→ Information shown:
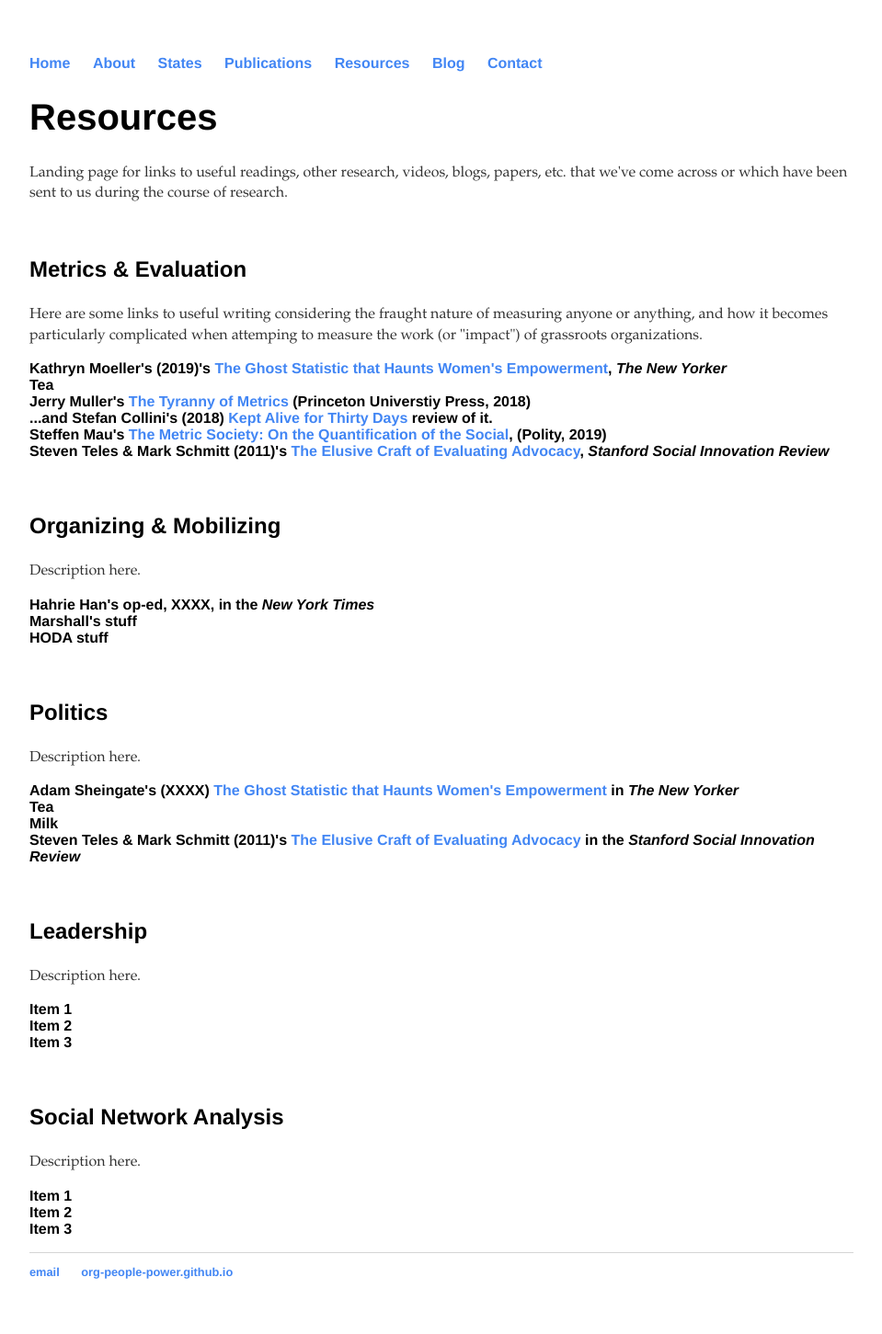
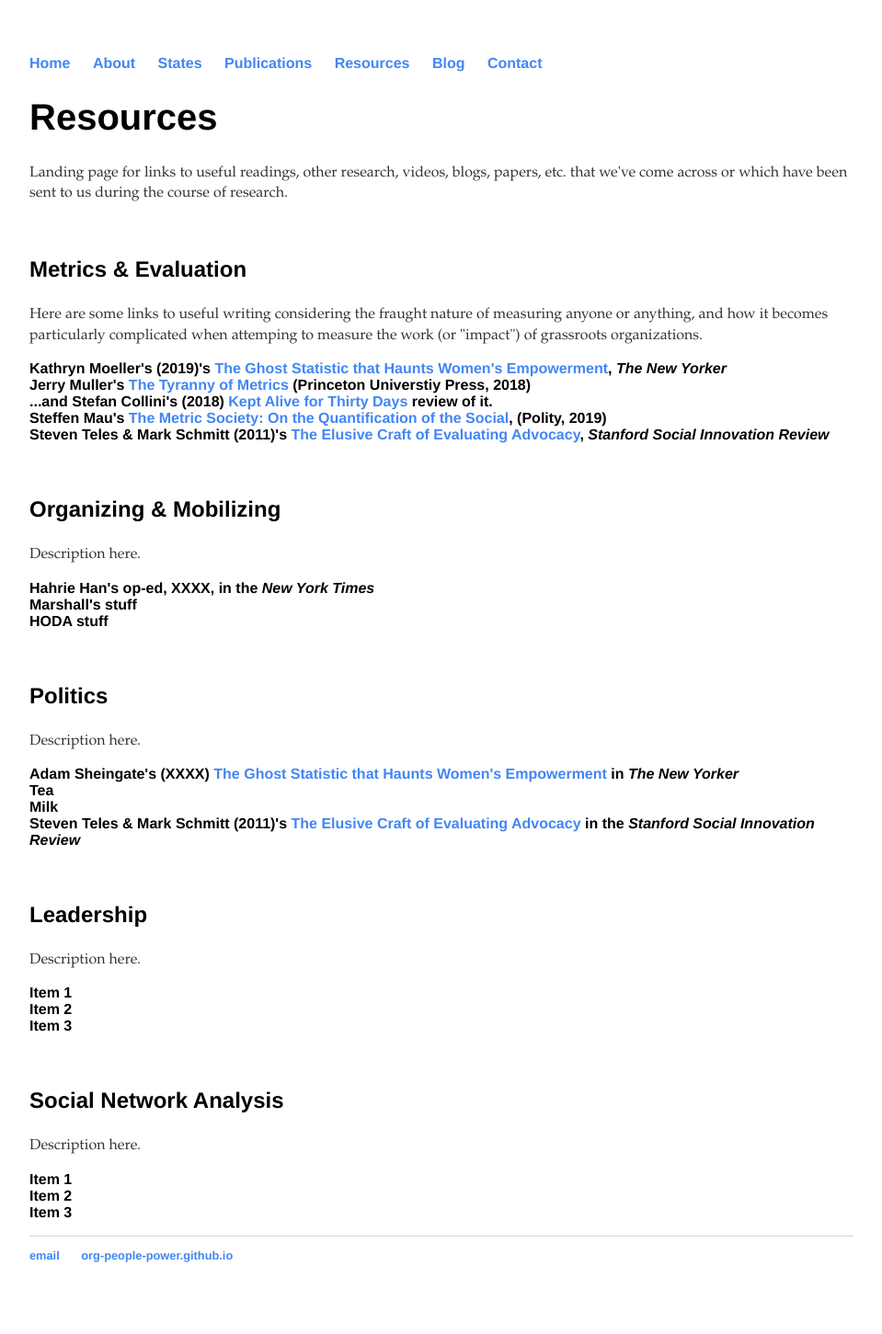
Before and after one commit to org-people-power/org-people-power.github.io, a Jekyll site: the page built from resources/index.html, in a window 1280 px wide. Shown: the whole page at 92% size, without its empty margins (160-1119 px from the left). Built offline with Jekyll 4.4.1, drawn with Linux system fonts in a browser that asks for light colours.

Commit message:
Update index.html

```diff
--- a/resources/index.html
+++ b/resources/index.html
@@ -11,7 +11,7 @@ title: Resources
 <h3>Metrics & Evaluation</h3>
 <p>Here are some links to useful writing considering the fraught nature of measuring anyone or anything, and how it becomes particularly complicated when attemping to measure the work (or "impact") of grassroots organizations.
 	<ul>
-	<li> Kathryn Moeller's (2019)'s <a href="https://www.newyorker.com/science/elements/the-ghost-statistic-that-haunts-womens-empowerment">The Ghost Statistic that Haunts Women's Empowerment</a>,<i> The New Yorker</i></li>Tea
+	<li> Kathryn Moeller's (2019)'s <a href="https://www.newyorker.com/science/elements/the-ghost-statistic-that-haunts-womens-empowerment">The Ghost Statistic that Haunts Women's Empowerment</a>,<i> The New Yorker</i></li>
 	<li> Jerry Muller's <a href="https://www.amazon.com/dp/B07K458MZG/ref=dp-kindle-redirect?_encoding=UTF8&btkr=1">The Tyranny of Metrics</a> (Princeton Universtiy Press, 2018)</li>
 		<ul>
 			<li>...and Stefan Collini's (2018) <a href="https://www.lrb.co.uk/v40/n21/stefan-collini/kept-alive-for-thirty-days">Kept Alive for Thirty Days</a> review of it.</li>
```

→ Problem:
Scan the data for the string "index" and copy each line in which it occurs.

→ Expected output:
Before and after one commit to org-people-power/org-people-power.github.io, a Jekyll site: the page built from resources/index.html, in a window 1280 px wide. Shown: the whole page at 92% size, without its empty margins (160-1119 px from the left). Built offline with Jekyll 4.4.1, drawn with Linux system fonts in a browser that asks for light colours.
Update index.html
--- a/resources/index.html
+++ b/resources/index.html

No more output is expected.